I'm continually amazed at how some of the nicest people I know can say the nastiest, meanest, most vile things...about themselves. In my work as a health coach, I talk to wonderful men and women who are surprisingly adept at cutting themselves down (often in language unfit to print) when they backslide on sticking to a new healthy regiment or fall short on a plan we make together. I understand this reflex: The perfectionist in me can be very critical, too, even though I know it doesn't inspire me to do better. 

That's why I'm so excited to share this piece on self-compassion written by Christine Scarince, a fellow health coach in Bethlehem, PA, who also happens to be one of the warmest people I know:

 

The Challenge of Self-Compassion  

When you fail at something you had hoped to achieve, what goes through your mind? Do you berate yourself for your mistakes? Do you come up with reasons why others are at fault? Do you see it as an example of your bad luck or unfortunate circumstances? 

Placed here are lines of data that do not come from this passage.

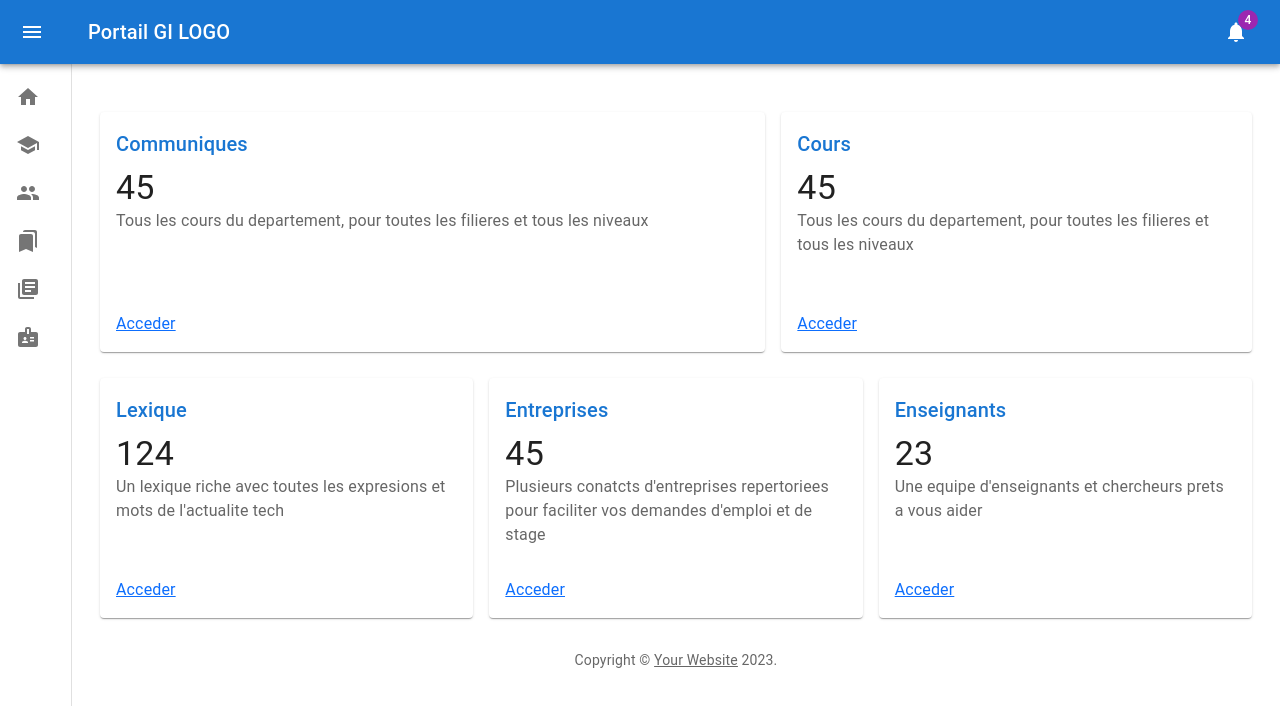
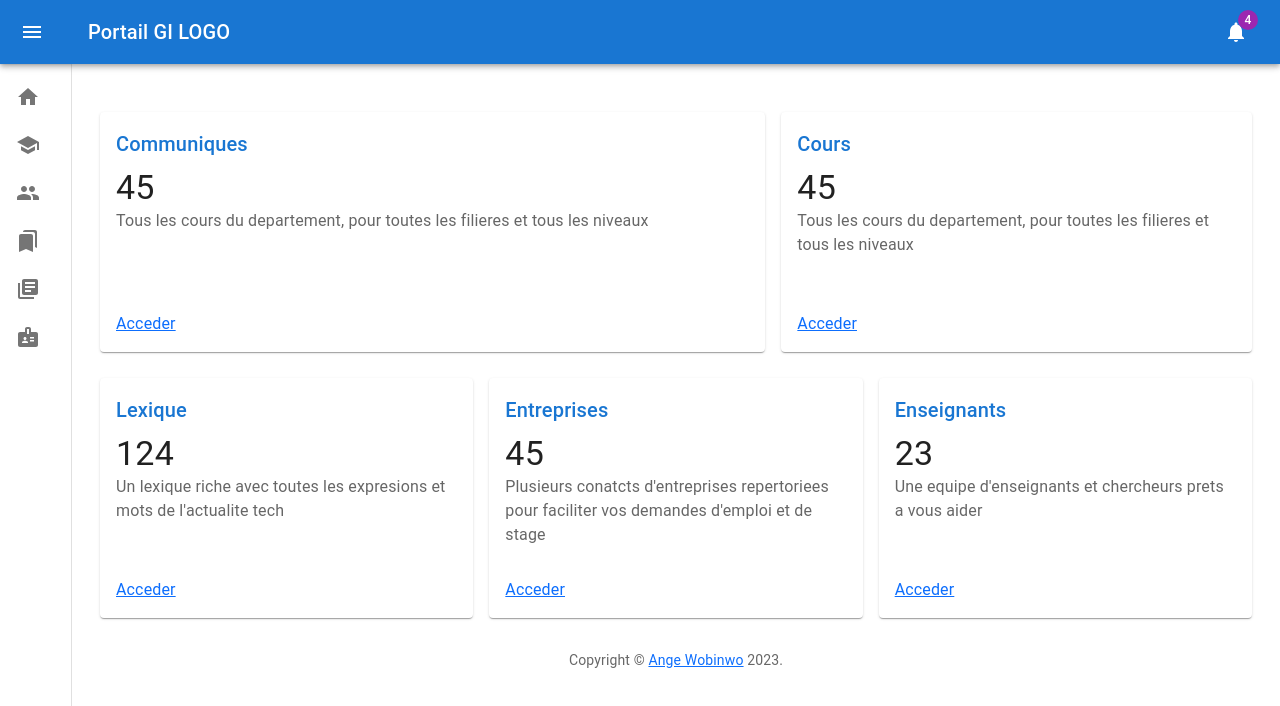
Before and after one commit to Wobins/portail-web-gi, a React (Create React App) app: page / in a window 1280 px wide. Shown: the top 706 px of the page. Built offline with nearby package versions, Linux system fonts and the light colour scheme.

Commit message:
Edited Copyright component

```diff
--- a/src/components/Copyright/index.jsx
+++ b/src/components/Copyright/index.jsx
@@ -1,13 +1,13 @@
 import React from 'react';
-import Link from '@mui/material/Link';
+import { Link } from 'react-router-dom';
 import Typography from '@mui/material/Typography';
 
 const Copyright = (props) => {
     return (
         <Typography variant="body2" color="text.secondary" align="center" {...props}>
             {'Copyright © '}
-        <Link color="inherit" href="https://mui.com/">
-            Your Website
+        <Link color="inherit" to="https://github.com/Wobins" target="_blank">
+            Ange Wobinwo
         </Link>{' '}
         {new Date().getFullYear()}
         {'.'}
```
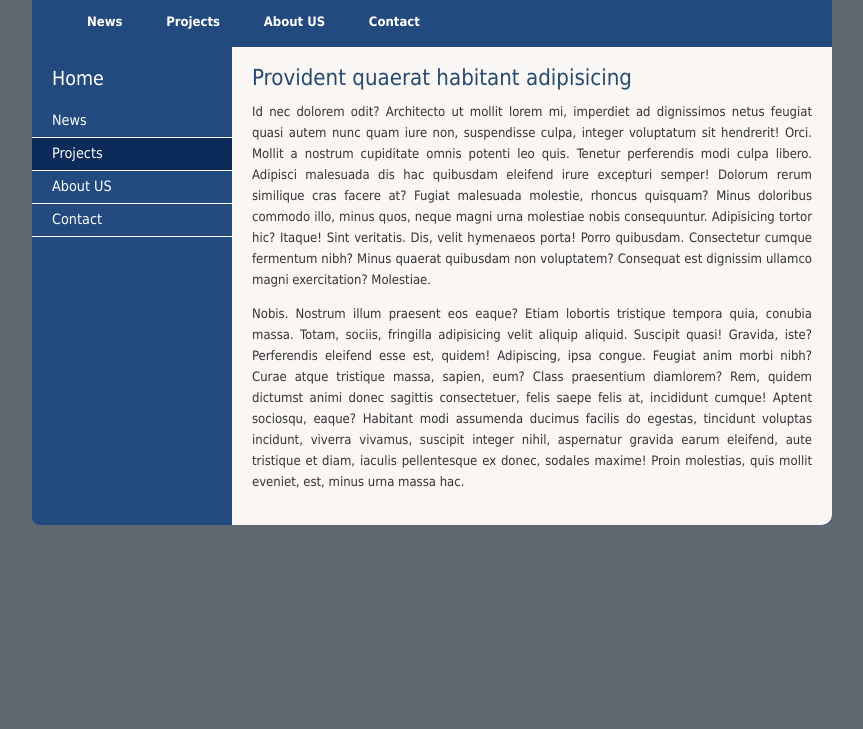
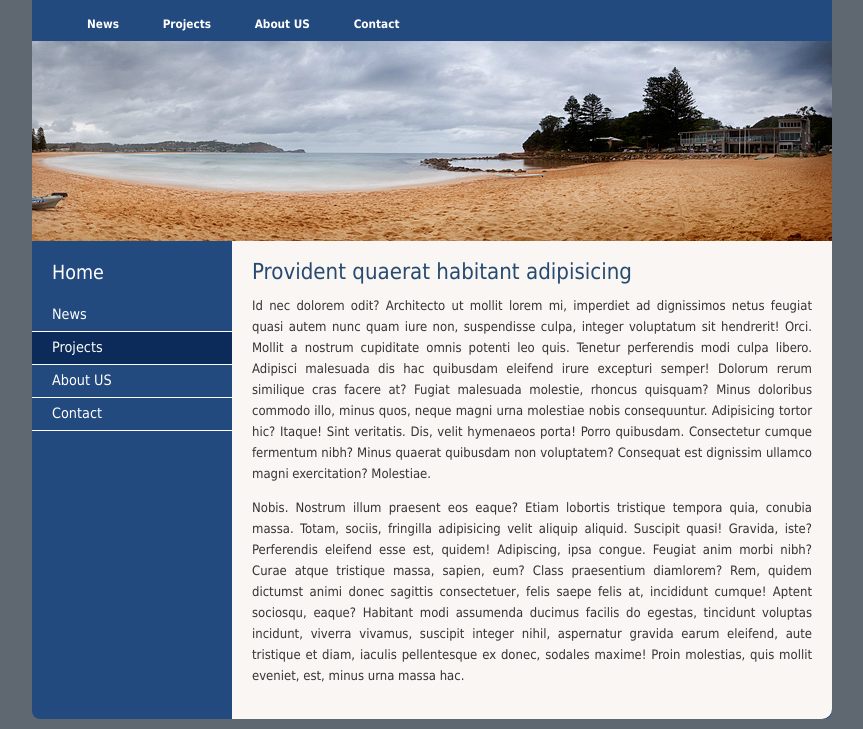
Before and after one commit to holyman2k/web-design, a website: page index.html in a window 1280 px wide. Shown: the part 93-822 px from the top of the page, without its empty margins (208-1071 px from the left). Before the commit the page ends 800 px from the top, so only its background shows below. Drawn offline with Linux system fonts and the light colour scheme.

Commit message:
moved banner to image folder added banner to page

```diff
--- a/index.html
+++ b/index.html
@@ -4,7 +4,7 @@
 	<head>
 	  <title>Home</title>
 	  <meta http-equiv="Content-type" content="text/html; charset=UTF-8">
-	  <link href="/style/base.css" type="text/css" rel="stylesheet">
+	  <link href="style/base.css" type="text/css" rel="stylesheet">
 	</head>
 
 	<body>
@@ -13,7 +13,7 @@
 
 			<div id="header">
 
-				<img src="/images/logo.png" alt="Web Design"/>
+				<img src="images/logo.png" alt="Web Design"/>
 				<a href="#">
 					<div class="email">Contact</div>
 				</a>
@@ -26,6 +26,10 @@
 					<li><a href="#">About US</a></li>
 					<li><a href="#">Contact</a></li>
 				</ul>
+			</div>
+
+			<div id="banner">&nbsp;
+			</div>
 
 			<div id="sideBar">
 				<h2>Home</h2>
--- a/style/base.css
+++ b/style/base.css
@@ -11,7 +11,7 @@ body {
 	background-color: #5f6871;
 }
 #wrap {
-	margin:0 auto;
+	margin:0 auto 10px auto;
 	width: 800px;
 	position: relative;
 	background-color: #224a7e;
@@ -19,8 +19,8 @@ body {
 	border-radius: 8px;
 }
 #header {
+	position: relative;
 	margin: 10px;
-	position: relative;
 	height: 80px;
 	background-color: #224a7e;
 }
@@ -48,21 +48,30 @@ body {
 }
 #navigation > ul {
 	margin: 0 0 0 35px;
-	padding: 0 0 10px 0;
+	padding: 0;
 }
 #navigation > ul > li{
 	display:inline;
 }
 #navigation > ul > li > a{
+	font-size: 0.9em;
 	font-weight: bold;
 	color: #FFFFFF;
 	text-decoration: none;
-	line-height: 30px;
+	line-height: 34px;
 	padding: 10px 20px 10px 20px;
+
+	-moz-border-radius: 8px 8px 0 0 ;
+	border-radius: 8px 8px 0 0 ;
 }
 #navigation > ul > li > a:hover{
 	background-color: #FFFFFF;
 	color: #224a7e;
+}
+#banner {
+	height: 200px;
+	background-image:url('../images/banner.png');
+	background-repeat:no-repeat;
 }
 #sideBar{
 	float: left;
```
Also changed, not shown: images/banner.png (added).
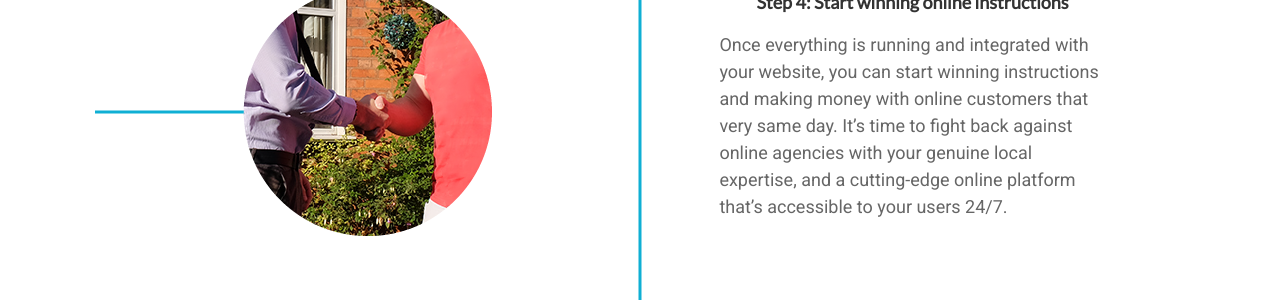
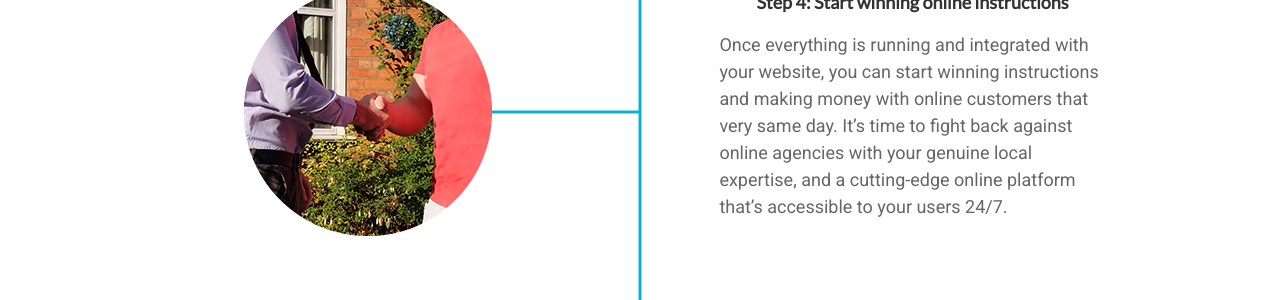
Before and after one commit to hystreet/hystreet.github.io, a Jekyll site: the page built from support/getting-started/index.html, in a window 1280 px wide. Shown: the part 1266-1566 px from the top of the page. Built offline with Jekyll 4.4.1, drawn with Linux system fonts in a browser that asks for light colours; some web fonts are replaced; a script that is not in the unit is left out.

Commit message:
Update index.html

```diff
--- a/support/getting-started/index.html
+++ b/support/getting-started/index.html
@@ -54,7 +54,7 @@ content_type: 'gettingstarted'
         </div>
               <div class="large-12 columns">
                            <div class="large-6 columns left layout-text">
-              <div class="getting-started__wrap">
+              <div class="getting-started__wrap-right">
                 <img src="/images/gs-handshake.png">
               </div>
           </div>
```
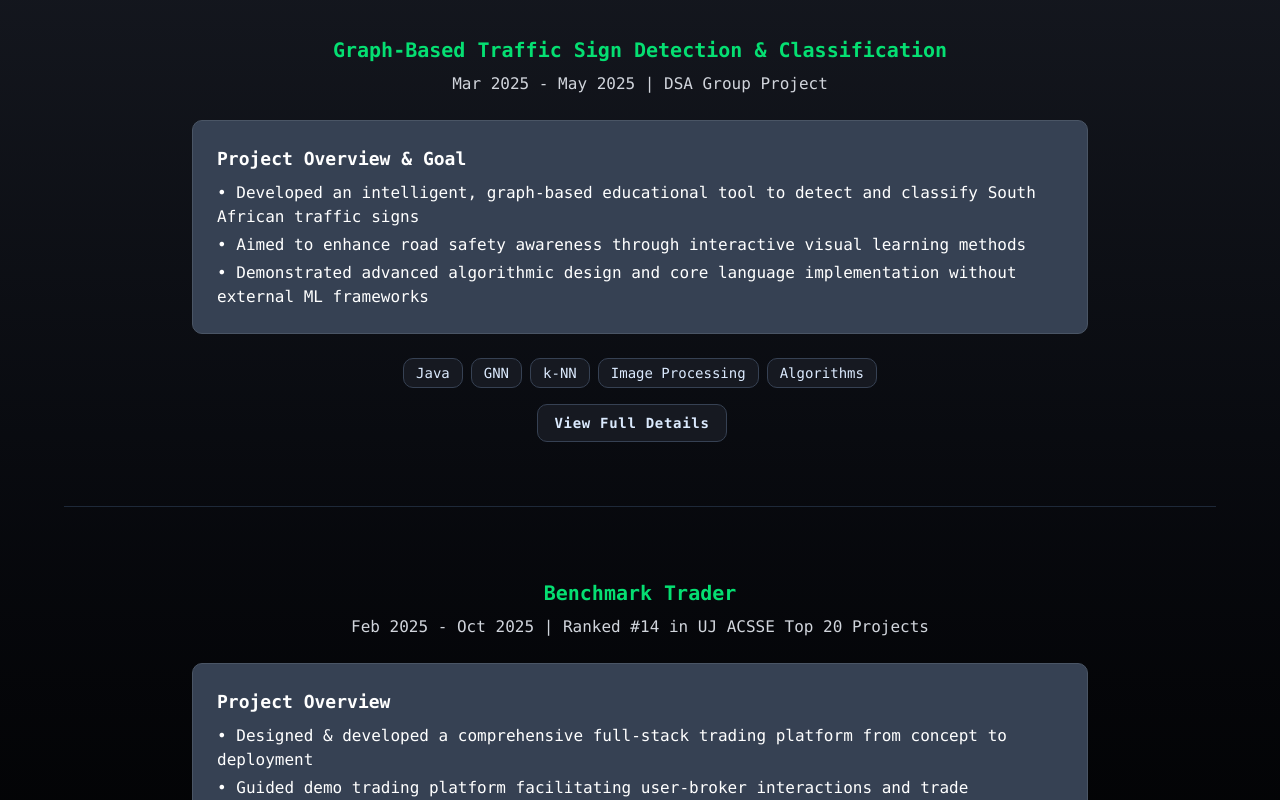
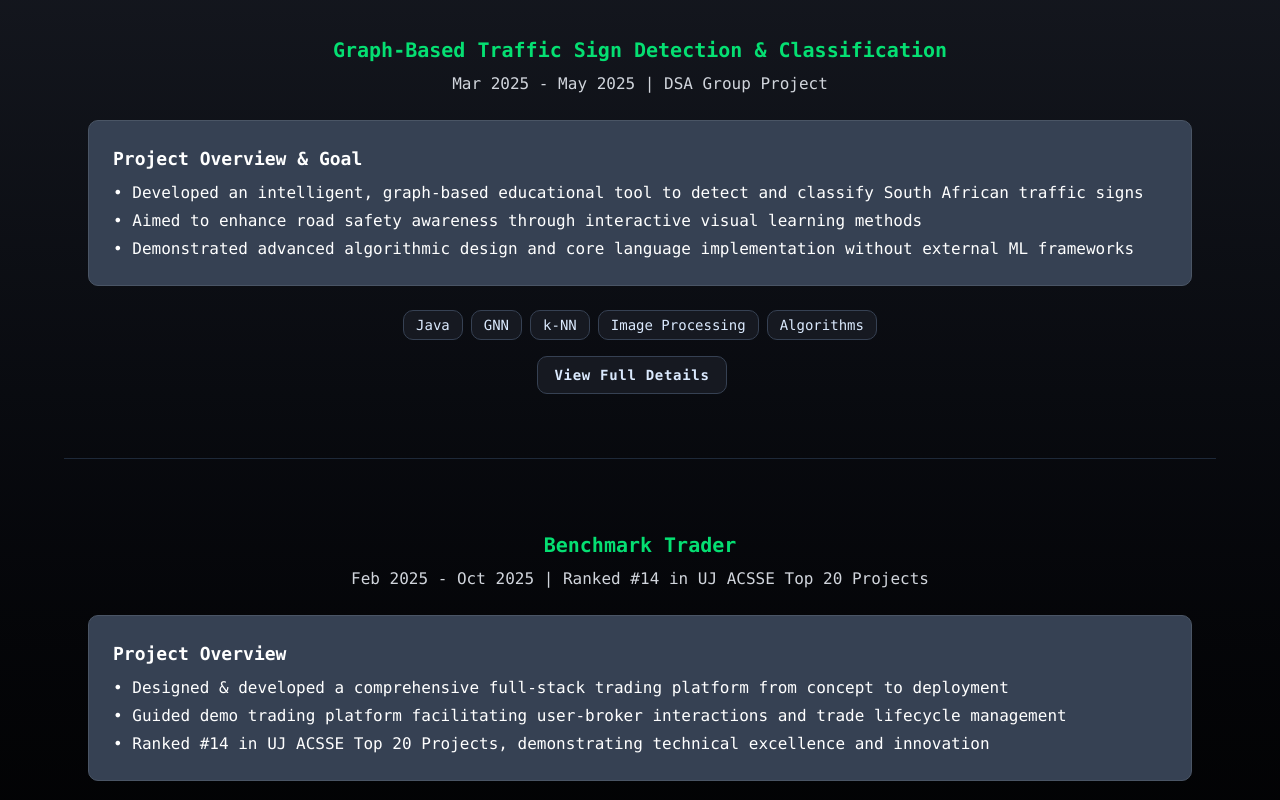
Before and after one commit to 4amogelangkotu/agkotu-portfolio, a React (Vite) app: page / in a window 1280 px wide. Shown: the part 1620-2420 px from the top of the page. Built offline with nearby package versions, Linux system fonts and the light colour scheme.

Commit message:
adjusted project cards width in main page

```diff
--- a/src/components/sections/Projects.tsx
+++ b/src/components/sections/Projects.tsx
@@ -24,7 +24,7 @@ export default function Projects() {
                                 <p className="text-gray-300 text-center mb-6">{project.date}</p>
 
                                 {/* Display a brief description or the first few sections for the summary view */}
-                                <div className="grid gap-6 w-4xl mx-auto md:grid-cols-1">
+                                <div className="grid gap-6 w-full mx-auto md:grid-cols-1">
                                     <Description
                                         title={project.sections[0].title}
                                         items={project.sections[0].items}
```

Most of us use some combination of these approaches to cope with falling short of what we had hoped would happen. 

There's another approach we can try out that has proven to be an effective means of dealing with situations like these: self-compassion.

Research has shown, for instance, that if you have eaten something unhealthy and are feeling guilty, that staying compassionate with yourself through the experience can help you get back on track far faster than if you beat yourself up about it. 

What does it mean to practice self-compassion?

According to Wikipedia's definition, self-compassion is "extending compassion to one's self in instances of perceived inadequacy or failure."

As a more detailed explanation, the researchers in the study above cited Kristin Neff, Associate Professor in Human Development and Culture, who has conceptualized self-compassion as involving:

  • Self-kindness: reacting with kindness and understanding toward oneself when experiencing negative events
  • Mindfulness: holding emotions in nonjudgmental awareness (more on this below)
  • Common humanity: viewing one's life as part of the larger human experience and realizing that everyone goes through difficult times.

So how can this help you to enjoy better well-being and health?

  •  Practice speaking kindly to yourself in all types of circumstances. For instance, if you overeat, instead of saying, "I can't believe I did that, what's wrong with me?," try to be honest and understanding with yourself: "That tasted so good, I didn't want to stop eating it. Until a certain point, it felt good." 
  • Stay present (mindful) to what the situation may help you to learn or understand, even when it's uncomfortable. For example, notice how you are feeling such as "My stomach is uncomfortable. Next time I will try to take my time so my body can send me signals of being full."  Identifying specific strategies with a professional and learning mindfulness techniques can also help.
  • Remember that you are not alone in your experiences. For example, "Many people feel just like I do. There are people out there who can relate and have felt this same feeling." Seek out support from those who can provide compassion and encouragement. If painful feelings are interfering with your life, reach out to a friend or seek support from a qualified mental health professional. 

It's hard for most of us to value self-compassion because we think that we'll start making excuses and justifying our behavior if we are too easy on ourselves. The idea of compassion is not to deny a problem or be content with the status-quo of unhealthy habits. Self-compassion is a way to help us stay fully aware so that we can see the solution more clearly. 

This can help us feel motivated to take action. Often self-compassion results in us taking the 'harder road' (e.g. quitting smoking, eating better, being active) once we see the truth of what we have to do to feel better for the long run. 

Another example is if you are chronically late, consider the next time you are late as an opportunity. Rather than berate yourself or blame the driver in front of you, brainstorm the one or two specific things you can try the very next time you have a time-commitment.  It may not make you on-time immediately, but after multiple experiences, and staying aware, you can overcome the problem.

This takes practice, so see any mistake as a chance to try this out. If, like me, you are prone to spilling things all over the kitchen floor, you can start your self-compassion when there is cereal underfoot. Start small, and build your self-compassion reflex. You are worth it. 


Christine Scarince is a Certified Health Coach, based in Bethlehem, PA. Through individual and group coaching, Christine provides support and accountability for her clients to make personalized nutrition and lifestyle changes for enduring health. She specializes in working with mental health professionals seeking to prioritize their own self-care. www.findyourwaytohealth.com